week 4

brand sheet



Being satisfied with the long form of my logo from last week, I focused on making a short form that could be a more eye-catching and memorable symbol. One of the ideas that came from the in-class feedback I got was to use color to create a symbol that gets incorporated into the letterforms I already had. I pretty immediately realized that the top curves of the T and S could form an eyelid, and the exaggerated curve of the S could be a pupil. I really liked the idea of an eye as an obvious but fitting symbol to represent concepts like curiosity and attention, and also skills in visual design, research, or copyediting. I also liked the idea of using CMYK as my color palette as another nod to design — initially, I wanted the colors to be layered on top of each other with a Multiply blending effect to show the secondary colors, but this quickly became way too busy for a logo. Right after class was over, I started sketching different shapes for the eye (see those below) — but in the end, my very first sketch seemed clearest to me. For one, it was important that the gap between the T and the S be only one color, to improve the legibility of the “hidden B,” but this version also preserved the continuity of the curves best while staying as simple as possible. I did tweak the anchor points and handles many, many times, trying to get the smoothest curves possible — shoutout to the Simplify tool on Illustrator, which as I just found out during this process can be used in anchor point chunks, and not only for the entire shape. In the monochrome version, the spot color should be lighter than the letterforms so that they remain legible, and the yellow portion is removed to both highlight the “hidden B” more clearly, as well as emphasize the eye as a shape.  

Other eye explorations

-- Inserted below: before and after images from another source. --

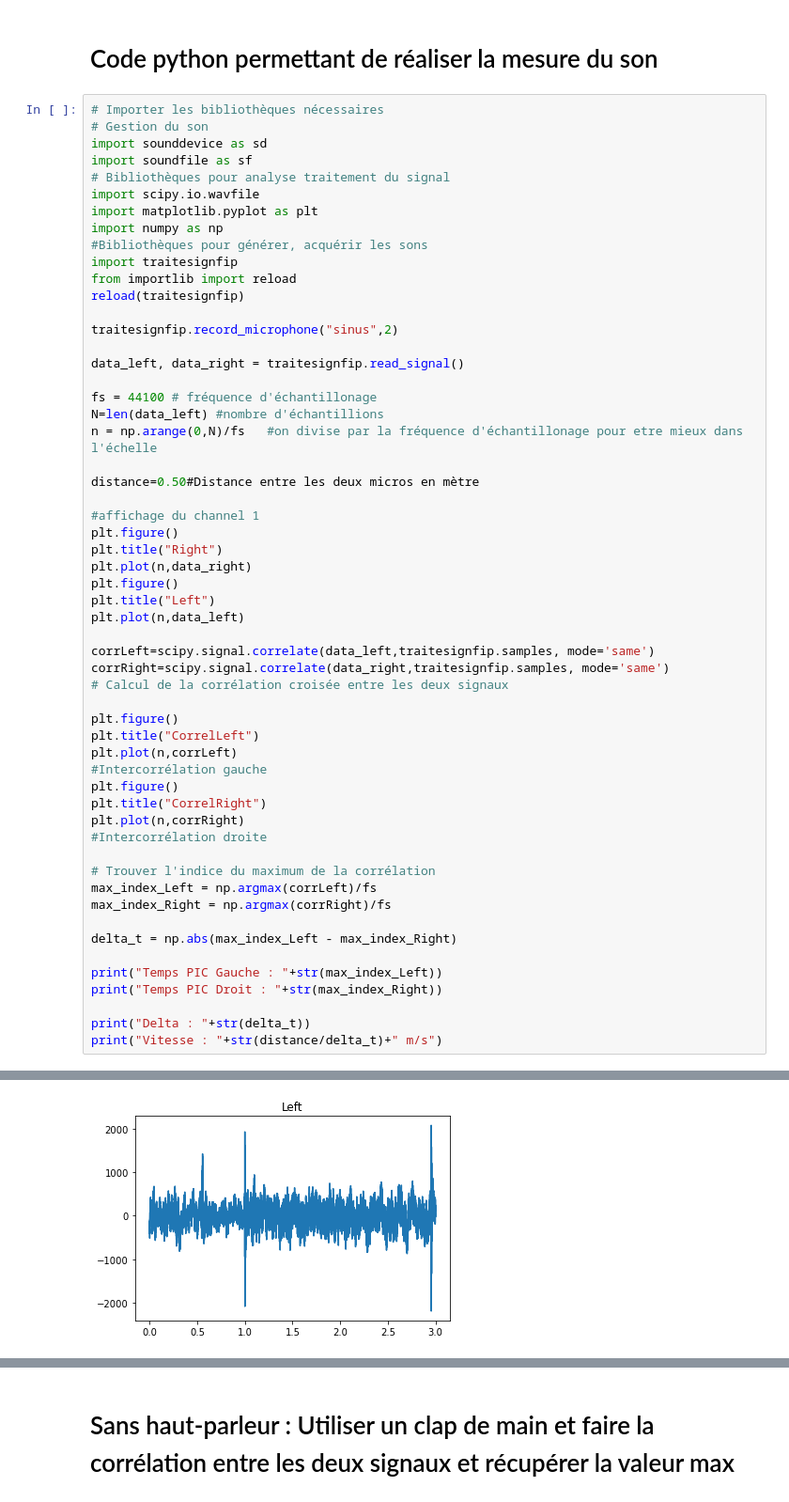
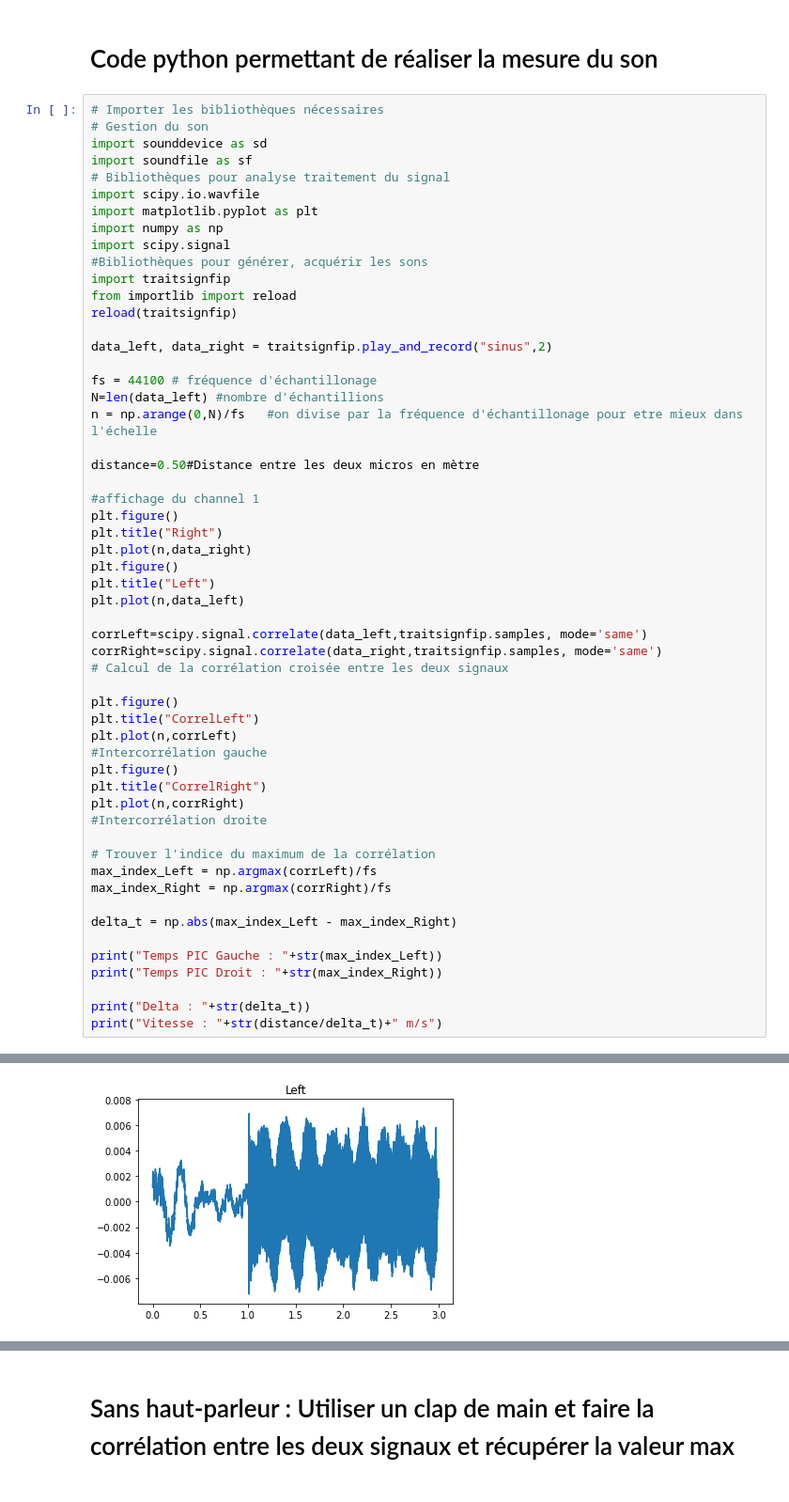
Before and after one commit to zuce68/ProjetFIP2A, a Jupyter notebook: MesureDuSon.ipynb, the cells around one changed output, grey strips where cells are left out. Shown: that part at 94% size. Saved outputs shown, nothing was run; the diff lists cells and outputs as text.

```diff
--- a/MesureDuSon.ipynb
+++ b/MesureDuSon.ipynb
@@ -51,14 +49,13 @@ import soundfile as sf
 import scipy.io.wavfile
 import matplotlib.pyplot as plt
 import numpy as np
+import scipy.signal
 #Bibliothèques pour générer, acquérir les sons
-import traitesignfip
+import traitsignfip
 from importlib import reload
-reload(traitesignfip)
+reload(traitsignfip)
 
-traitesignfip.record_microphone("sinus",2)
-
-data_left, data_right = traitesignfip.read_signal()
+data_left, data_right = traitsignfip.play_and_record("sinus",2)
 
 fs = 44100 # fréquence d'échantillonage
 N=len(data_left) #nombre d'échantillions
@@ -74,8 +71,8 @@ plt.figure()
 plt.title("Left")
 plt.plot(n,data_left)
 
-corrLeft=scipy.signal.correlate(data_left,traitesignfip.samples, mode='same')
-corrRight=scipy.signal.correlate(data_right,traitesignfip.samples, mode='same')
+corrLeft=scipy.signal.correlate(data_left,traitsignfip.samples, mode='same')
+corrRight=scipy.signal.correlate(data_right,traitsignfip.samples, mode='same')
 # Calcul de la corrélation croisée entre les deux signaux
 
 plt.figure()
@@ -108 +104 @@ Vitesse : 14.364820846905523 m/s
-[figure, old version]
+[figure, new version]
```
Also changed, not shown: parts of 4 cells of this notebook, 4 other files.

For the brand sheet, I used the typeface in the long form of the logo. I felt strongly about including Portuguese diacritics in the placeholder text, so I made up a sentence (“She drinks tea with sugar and watches TV in the attic”) with a variety of accents in order to see how they’re set. The mockup samples took a long time, since I shot and edited the photos myself — this was the first time I made one from scratch as opposed to using a free template. I chose my substrates based on my career and hobbies, and also to showcase a variety of textures. A business card is an obvious choice since it’s such a useful object, so I made sure to do it in a glossy paper to stand out from the other substrates. My second choice was a Moleskine notebook, on behalf of my love for sketching and writing, but also as an opportunity to emboss the logo with a leathery look (with the strokes going deeper than the monochrome cutout, for higher contrast). Lastly, the cross stitch pattern on a hoop is a tribute to the hobby I’ve picked up in the last year, with a very unique threaded texture. I did have to physically stitch the pattern to make it convincing, but in the spirit of manipulating the photo digitally (plus to save on materials), I did it in a smaller section of fabric and in only one color, so that I’d have to place and color it on Photoshop. Despite how long these took, I did find the process really satisfying, and I learned a lot of techniques while playing around with the images. 

My stitched logo in some leftover thread

Overall, I’m really happy with this work, especially given the timeframe. I think the shape of the eye has a smoothness to it, with an attentive and confident gaze to it. There’s a femininity in the curve of the eyelash, but it’s balanced by the boldness and saturation of the colors, so it doesn’t become cloying or condescending. I feel like both the graphic logo and the sample mockups do a good job at capturing my personality and interests. With more time, I’d play around with the shape some more, since there’s always more adjustments that can be made to those pesky anchor points and handles.